Sprint relay quartet target gold despite injury setback
Singapore team still aim for gold despite Elfi injury; coach Cunha urges fans to show up
National sprints coach Luis Cunha has spent the best part of the last two months fine-tuning Singapore's 4x100m men's relay team for their gold medal tilt at the SEA Games.
Two days before the big race, a spanner was thrown into the works.
Elfi Mustapa, expected to run in today's final, pulled his hamstring during the heats of his individual 200m event on Wednesday morning.
The 27-year-old was a part of the Republic's relay teams that won silver at the 2009, 2011 and 2013 SEA Games.
But Cunha, 49, has a plan.
"I have a Plan B, a Plan C, in case something happens to our first, second runner, and so on," the Portuguese told The New Paper last night.
"We have six guys in the team and I will analyse the (condition) of all our athletes tomorrow before deciding who will run."
The other sprinters in the team are Amirudin Jamal, Calvin Kang, Lee Cheng Wei, Naqib Asmin and Gary Yeo.
Maybe it is a pre-race ploy, but Cunha, brought in by Singapore Athletics last December, claims he has not decided on the four who will run the race.
He admitted the morale of the team is affected "a little bit" by Elfi's withdrawal, but insisted "this is normal in sports".
For Yeo, the race this evening (6.35pm) is extra significant.
The relay is the only event the 2011 100m silver medallist is pencilled in for, and he wants to make up for near-misses at the last three SEA Games, which include a photo-finish loss to Indonesia in 2011.
"Gold is definitely on our minds," said the 28-year-old, who has been a part of five record-setting teams, running the second leg each time.
While sad to see Elfi miss out on the chance to race in the SEA Games in front of a home crowd, he felt the team would be able to cope.

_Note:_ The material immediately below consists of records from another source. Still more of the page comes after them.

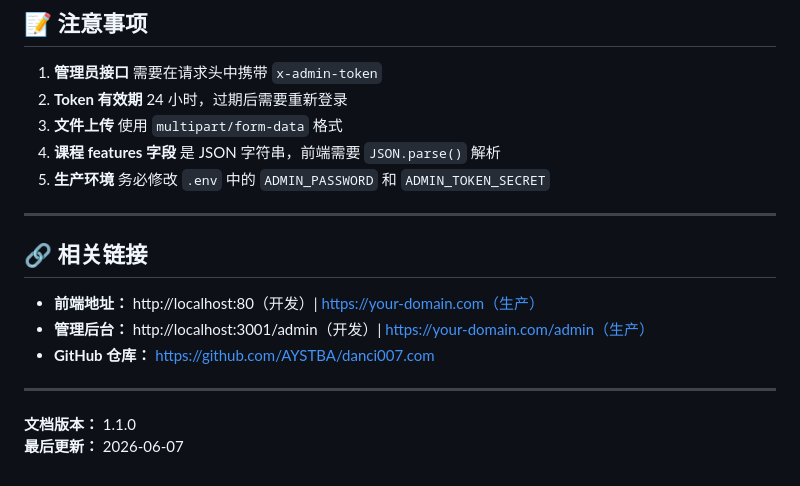
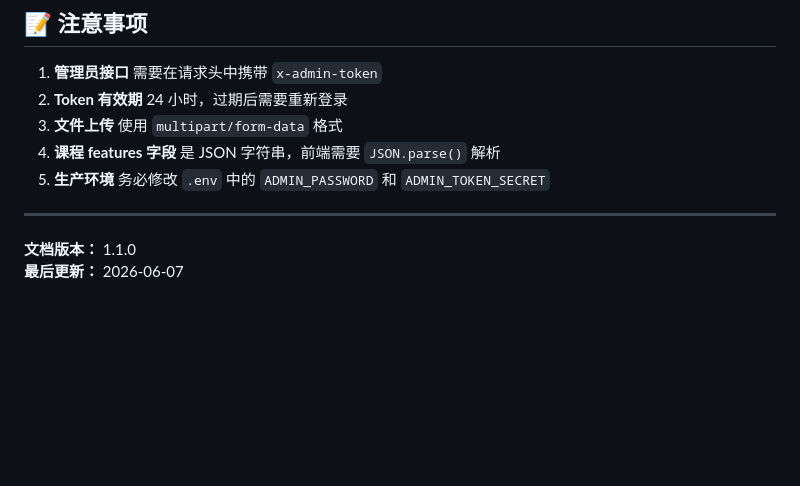
Before and after one commit to AYSTBA/danci007.com, a Markdown page: docs/API.md, the part around the change. GitHub-like rendering; blank space fills up the shorter version.

Commit message:
docs: remove 相关链接 section from API.md (frontend/admin URLs, GitHub link)

```diff
--- a/docs/API.md
+++ b/docs/API.md
@@ -1127,13 +1127,6 @@ async function submitBooking(name, phone, date, time, course) {
 
 ---
 
-## 🔗 相关链接
-
-- **前端地址：** http://localhost:80（开发）| https://your-domain.com（生产）
-- **管理后台：** http://localhost:3001/admin（开发）| https://your-domain.com/admin（生产）
-- **GitHub 仓库：** https://github.com/AYSTBA/danci007.com
-
----
 
 **文档版本：** 1.1.0
 **最后更新：** 2026-06-07
```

"Of course nobody wants to be injured or see their teammates get injured, but this is sport and it sometimes happens," said Yeo.
"Morale-wise, I think we aren't that affected.
"Our team are quite strong in our reserves, and all of us have timings that are very close. So I think we will be okay."
Thailand, who have been 4x100m relay champions in 23 of the 27 SEA Games, including two years ago with a time of 39.75sec, will once again be favourites.
Their top sprinter Jirapong Meenapra, who failed to retain his individual 100m and 200m titles here, will be out to finish twith at least one gold.
Indonesia, who boast 10.45sec sprinters Boby Yaspi and Iswand, the silver and bronze medallists in the men's 100m on Tuesday, are also strong contenders.
This appears the last chance for Yeo and his generation of sprinters - he was born in 1986 with Amirudin, Elfi and Lee all a year later - to end the Republic's gold-medal hoodoo at the Games.
Singapore have won silver 11 times and bronze seven, but never the gold.
Cunha hopes the fans will turn up in numbers again, like they have over the last four days of the athletics programme at the National Stadium.
"The fans enjoy seeing the athletes competing and they want the best, and the athletes themselves also want to win," he said.
"I just hope that tomorrow, on the last day, the supporters will come out once again and support the athletes and hopefully they can go on to perform their best."